Geneva Science and Diplomacy Anticipator


Newsflash: It’s 2029 and “SolarGate” protests have erupted across major cities of the Pangean Union in the wake of a whistleblowing engineer’s revelations.

The protests stem from news reports based on the whistleblower’s “shocking revelations of dubious geoengineering” experiments in Deceptia, one of the countries that belong to the bloc, citing serious public health and agricultural concerns with the technology. Investigative reporters disclose the fossil fuel company’s coverup of corrupt payouts and plans to go to market with their exploratory use of sulphates in the stratosphere to cool the Earth.

It turns out that a panel of intergovernmental experts had approved the experiments beforehand, prompting widespread public backlash against the scientific community. Hacktivists want a global moratorium.
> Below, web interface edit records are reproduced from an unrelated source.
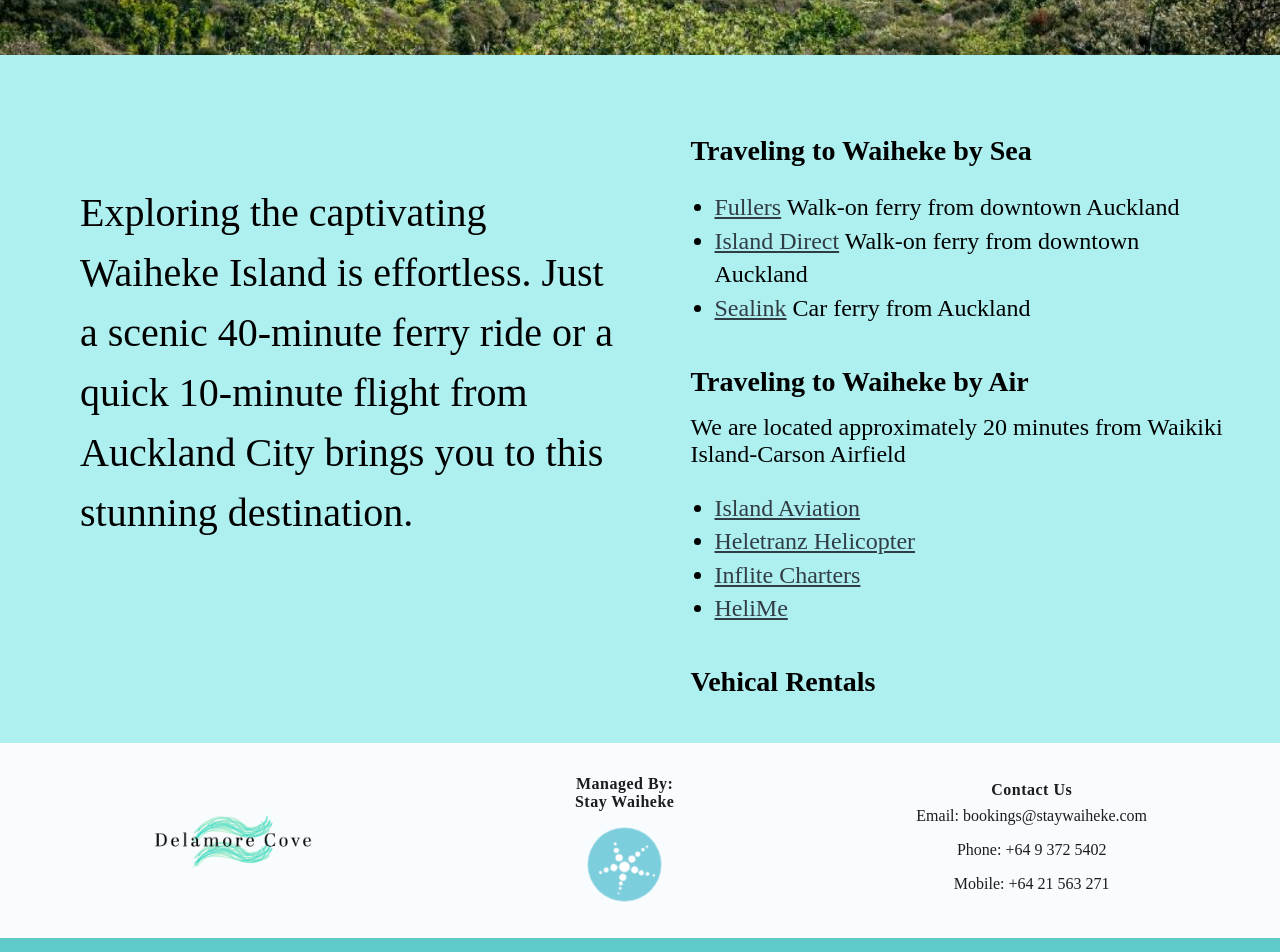
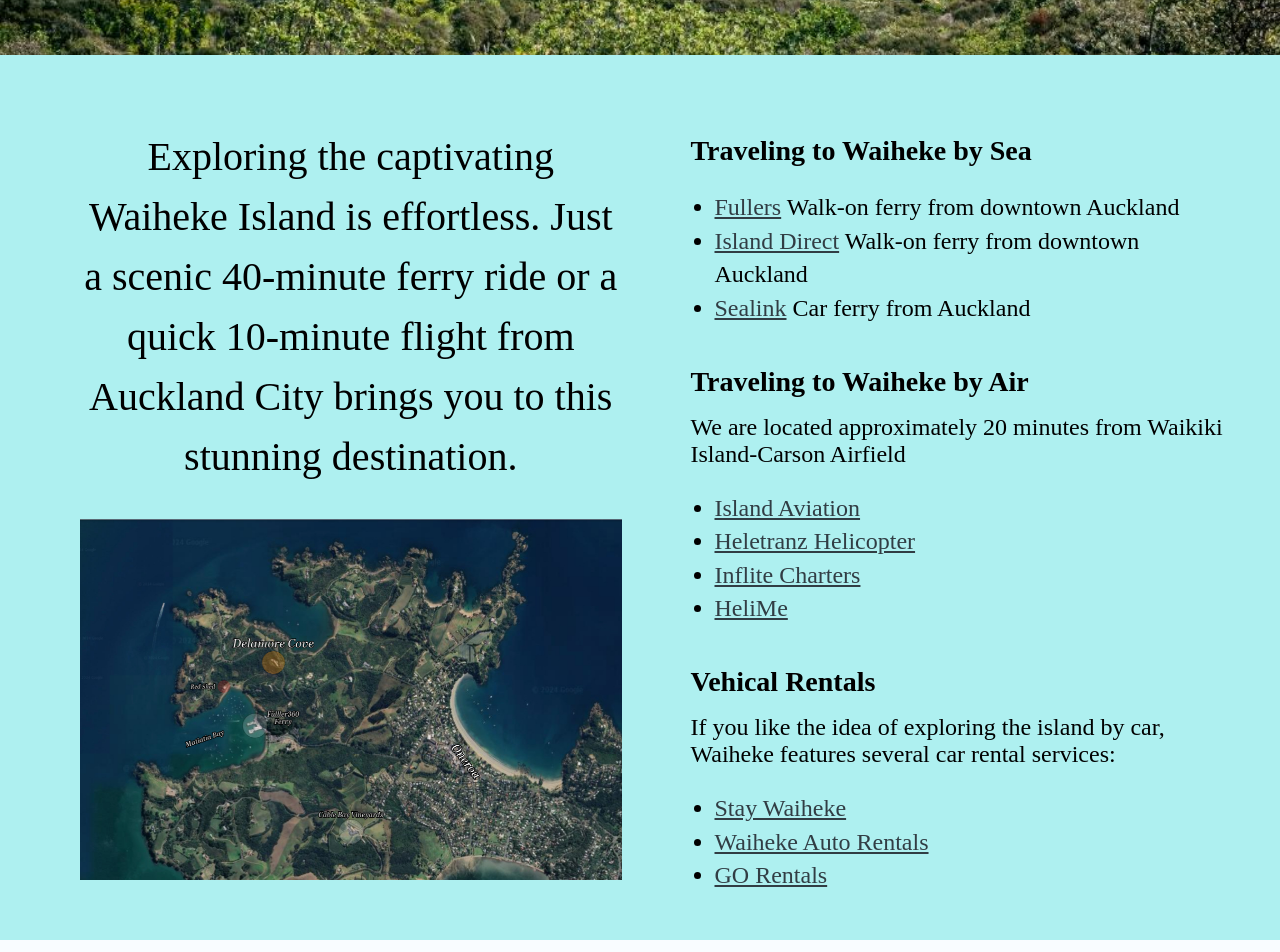
Before and after one commit to William-Kingery/delamore-cove, a React (Create React App) app: page /getting-here in a window 1280 px wide. Shown: the part 660-1612 px from the top of the page. Built offline with nearby package versions, Linux system fonts and the light colour scheme.

Commit message:
map added to getting here page and styled

```diff
--- a/src/App.js
+++ b/src/App.js
@@ -1,3 +1,5 @@
+
+import React, { useEffect } from 'react';
 import { BrowserRouter, Routes, Route } from "react-router-dom";
 import Home from "./pages/Home/Home";
 import Suites from "./pages/Suites/Suites";
@@ -6,6 +8,11 @@
 import './App.scss';
 
 function App() {
+
+   useEffect(() => {
+      window.scrollTo(0, 0);
+   }, []);
+
    return (
       <BrowserRouter>
          <Routes>
--- a/src/pages/GettingHere/GettingHere.js
+++ b/src/pages/GettingHere/GettingHere.js
@@ -3,6 +3,7 @@
 import './GettingHere.scss'
 
 import image2 from "../../assets/images/general/2.jpeg";
+import map from "../../assets/images/general/map.jpg";
 
 const GettingHere = () => {
    return (
@@ -19,6 +20,9 @@
                <p className='get-article__exploring'>Exploring the captivating Waiheke Island is effortless.
                   Just a scenic 40-minute ferry ride or a quick 10-minute flight from Auckland City brings you to this stunning destination.
                </p>
+               <div className='get-article__map-cont'>
+                  <img className='get-article__img' src={map} alt='delamore cove location map'></img>
+               </div>
             </div>
             <div className='get-article__travel'>
                <div className='get-article__transport'>
--- a/src/pages/GettingHere/GettingHere.scss
+++ b/src/pages/GettingHere/GettingHere.scss
@@ -2,12 +2,22 @@
 @use "../../styles/partials/Global.scss" as *;
 @use "../../styles/partials/Variables.scss" as *;
 
-
+@keyframes fadeIn {
+    from {
+        opacity: 0;
+        transform: translateY(20px); // Optional: adds a slight upward movement
+    }
+    to {
+        opacity: 1;
+        transform: translateY(0);
+    }
+}
 .get-hero {
     width: 100%;
     overflow: hidden;
     position: relative;
     margin-top: 5.3rem;
+    background-color: $bg-600;
     @include tablet {
        margin-top: 2rem;
        height: 600px;
@@ -23,7 +33,7 @@
     }
 
     &__text-overlay {
-        top: 75%;
+        top: 70%;
         left: 35%;
         position: absolute;
         transform: translate(-50%, -50%);
@@ -33,11 +43,11 @@
         text-align: center;
         text-shadow: 2px 2px 4px rgba(0, 0, 0, 0.7);
         z-index: 1;
-        font-size: 1.5rem;
+        font-size: 2rem;
         letter-spacing: .0625rem;
         height: 15.625rem;
         @include tablet {
-            top: 37%;
+            top: 55%;
             left: 35%;
             font-size: 3.5rem;
             letter-spacing: .25rem;
@@ -52,7 +62,6 @@
             letter-spacing: .5rem;
         }
     }
-
     &__image {
         width: 100%;
         height: 100%;
@@ -75,19 +84,20 @@
         padding: 1rem 0;
         @include tablet {
             width: 50%;
-            padding: 1rem;
+            padding: 0 1rem;
             margin : 0;
             line-height: 1.7;
             border: none;
         }
         @include laptop {
             padding: 0 2rem;
-            margin-top: 4rem;
+            margin-top: 1.5rem;
         }
         @include desktop {
             padding: 0 3rem;
-            margin-top: 5rem;
+            margin-top: 1remrem;
         }
+
     }
     &__exploring {
         font-family: $font-medium;
@@ -95,13 +105,34 @@
         font-size: 1.5rem;
         font-weight: 300;
         line-height: 1.5;
+        text-align: center;
+        opacity: 0;
+        animation: fadeIn 2s ease-in forwards;
         @include tablet {
-            font-size: 2.25rem;
+            font-size: 1.75rem;
             border: none;
+            margin-bottom: 1rem;
         }
         @include desktop {
             font-size: 2.5rem;
+            margin-bottom: 2rem;
         }
+
+    }
+    &__map-cont {
+        width: 100%;
+        height: auto;
+        display: flex;
+        justify-content: center;
+        align-items: center;
+        opacity: 0;
+        animation: fadeIn 2s ease-in forwards;
+        animation-delay: 1s;
+    }
+    &__img {
+        width: 100%;
+        height: 100%;
+        object-fit: contain;
     }
     &__travel {
         display: flex;
@@ -113,6 +144,9 @@
         }
         @include laptop {
             padding: 1rem;
+        }
+        @include desktop {
+            height: 47.3rem;
         }
     }
     &__header {
@@ -160,6 +194,7 @@
         font-weight: 600;
         font-size: 1.125rem;
         font-family: $font-small;
+        margin-bottom: 0;
         @include laptop {
             font-size: 1.25rem;
         }
--- a/src/pages/Home/Home.scss
+++ b/src/pages/Home/Home.scss
@@ -57,8 +57,11 @@
          padding-bottom: .3125rem;
          margin: 0 0 1rem 0;
       }
+      @include laptop {
+         font-size: 3.5rem;
+      }
       @include desktop {
-
+         font-size: 4rem;
       }
       &::after {
          content: '';
```
Also changed, not shown: src/assets/images/general/map.jpg (added).
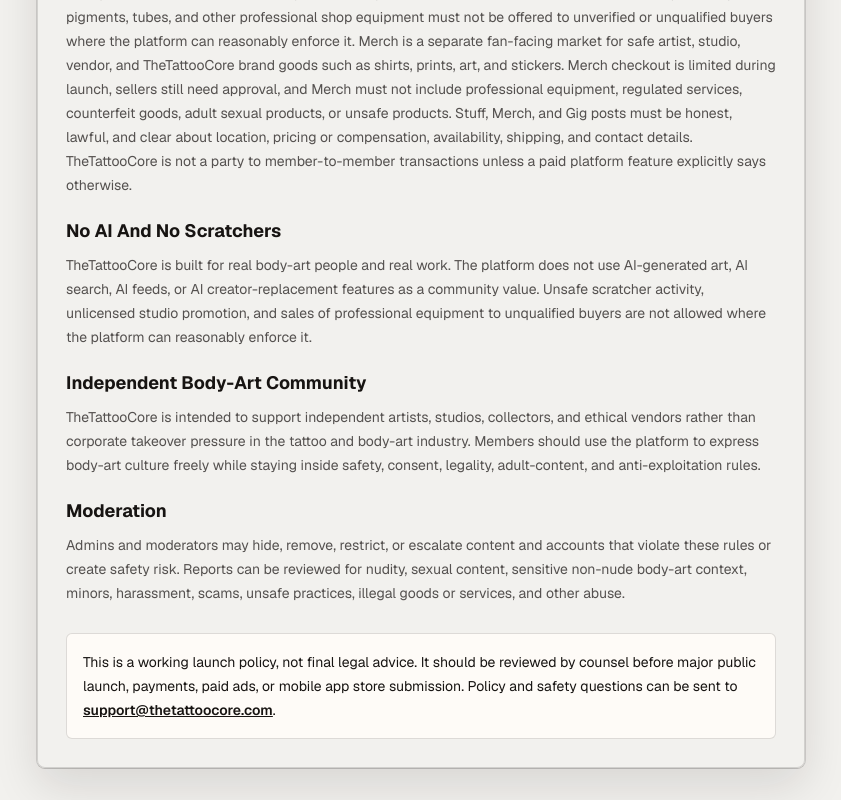
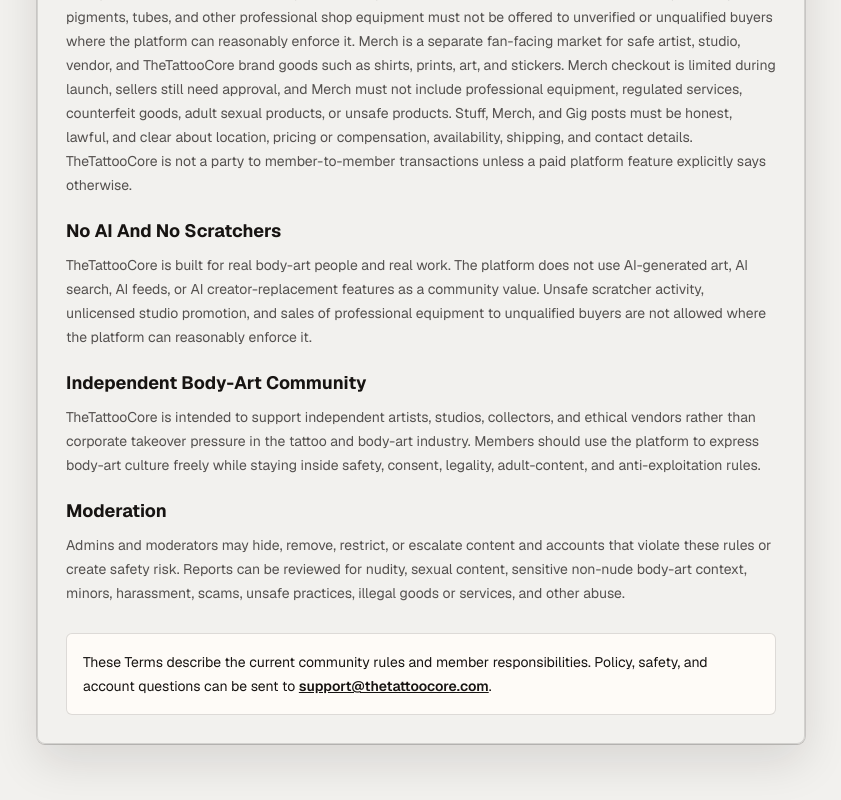
Before and after one commit to lobosdesigns/thetattoocore, a Next.js app: page /terms in a window 1280 px wide. Shown: the part 948-1748 px from the top of the page, without its empty margins (219-1060 px from the left). After the commit the page ends 1724 px from the top, so only its background shows below. Built offline with nearby package versions, Linux system fonts and the light colour scheme; no server answers.

Commit message:
Clarify public launch policy copy

```diff
--- a/scripts/smoke-security-guards.mjs
+++ b/scripts/smoke-security-guards.mjs
@@ -136,6 +136,10 @@ const publicRoadmapSnippets = [
   "privacy shape we are building toward",
   "launch foundation and should be reviewed",
   "Store and app-review screenshots should avoid",
+  "production seller approval",
+  "fulfillment rules are ready",
+  "mobile app store submission",
+  "not final legal advice",
   "If translation is added",
   "should use hosted checkout",
   "provider-backed",
--- a/src/app/page.tsx
+++ b/src/app/page.tsx
@@ -3146,8 +3146,8 @@ export default async function Home({
               <p className="mt-1">
                 Stuff is for professional body-art goods, trade, and seller
                 contact that need verification. Merch is for safe fan-facing
-                brand products the public can buy after production seller
-                approval, shipping, taxes, refunds, and fulfillment rules are ready.
+                brand products the public can browse and buy when checkout is
+                available for the product.
               </p>
             </div>
           </section>
--- a/src/app/support/page.tsx
+++ b/src/app/support/page.tsx
@@ -116,7 +116,7 @@ export default function SupportPage() {
           <h1 className="mt-2 text-3xl font-bold">Support</h1>
           <p className="mt-3 text-sm leading-6 text-[var(--muted)]">
             Help for account access, safety reports, privacy requests,
-            verification, and app-store support.
+            verification, commerce questions, and app support.
           </p>
 
           <div className="mt-6 grid gap-3 sm:grid-cols-3">
--- a/src/app/terms/page.tsx
+++ b/src/app/terms/page.tsx
@@ -92,10 +92,9 @@ export default function TermsPage() {
           </div>
 
           <p className="ttc-surface mt-7 rounded-md border p-4 text-sm leading-6 text-[var(--muted)]">
-            This is a working launch policy, not final legal advice. It should
-            be reviewed by counsel before major public launch, payments, paid
-            ads, or mobile app store submission. Policy and safety questions
-            can be sent to{" "}
+            These Terms describe the current community rules and member
+            responsibilities. Policy, safety, and account questions can be sent
+            to{" "}
             <a className="font-semibold underline" href={`mailto:${supportEmail}`}>
               {supportEmail}
             </a>
```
The public crisis of trust keeps growing even after a union-commissioned study finds no evidence of any negative impacts.

A global organization, Nations United, calls a solar radiation management conference to craft a recommendation for its General Assembly. That was the scenario facing a cohort of 30 participants in Geneva Science Diplomacy Week 2024 on Tuesday during a “Climate Diplomacy Simulation” at the University of Geneva, or UNIGE, organized by the Wroclaw, Poland-based Centre for System Solutions and GESDA.

They were instructed to role play various stakeholders with competing interests at the conference. The role-playing reflected the week’s emphasis on experiential learning about issues and topics from the 2023 GESDA Science Breakthrough Radar®. “First they do, then they get the theory,” GESDA’s Head of Science Diplomacy Capacity Building Marga Gual Soler explained.

The cohort broke into small groups around the different roles and debated a proposed moratorium on all solar geoengineering technology and uses. The discussion became technical but the atmosphere turned chaotic.

Human rights was not explicitly mentioned. Some asked what values and principles guided decision-makers. The session emphasized the importance of being empathetic enough to recognize others’ values and build trust.


All photos by Michael Chiribau, UNITAR Division for Multilateral Diplomacy 

Getting the big picture

The groups informally gravitated toward a single negotiation around one big table, leading to their near-unanimous recommendation of a conditional moratorium: scientists can perform regulated research but all uses and field deployments would be banned. The proposal reflected the belief that the pursuit of more field data at all costs would be dangerous. Yet scientists also argued that more field data – not modeling – was needed.

“The conundrum in the global governance of this particular type of climate technology is that large-scale experimentation equals deployment, so the line between scientific research and application is blurred,” Gual Soler said. “This is why we need anticipation, to maximize the opportunities and beneficial uses of emerging science  – and the involvement of diplomacy, industry and society in the conversation from the start.”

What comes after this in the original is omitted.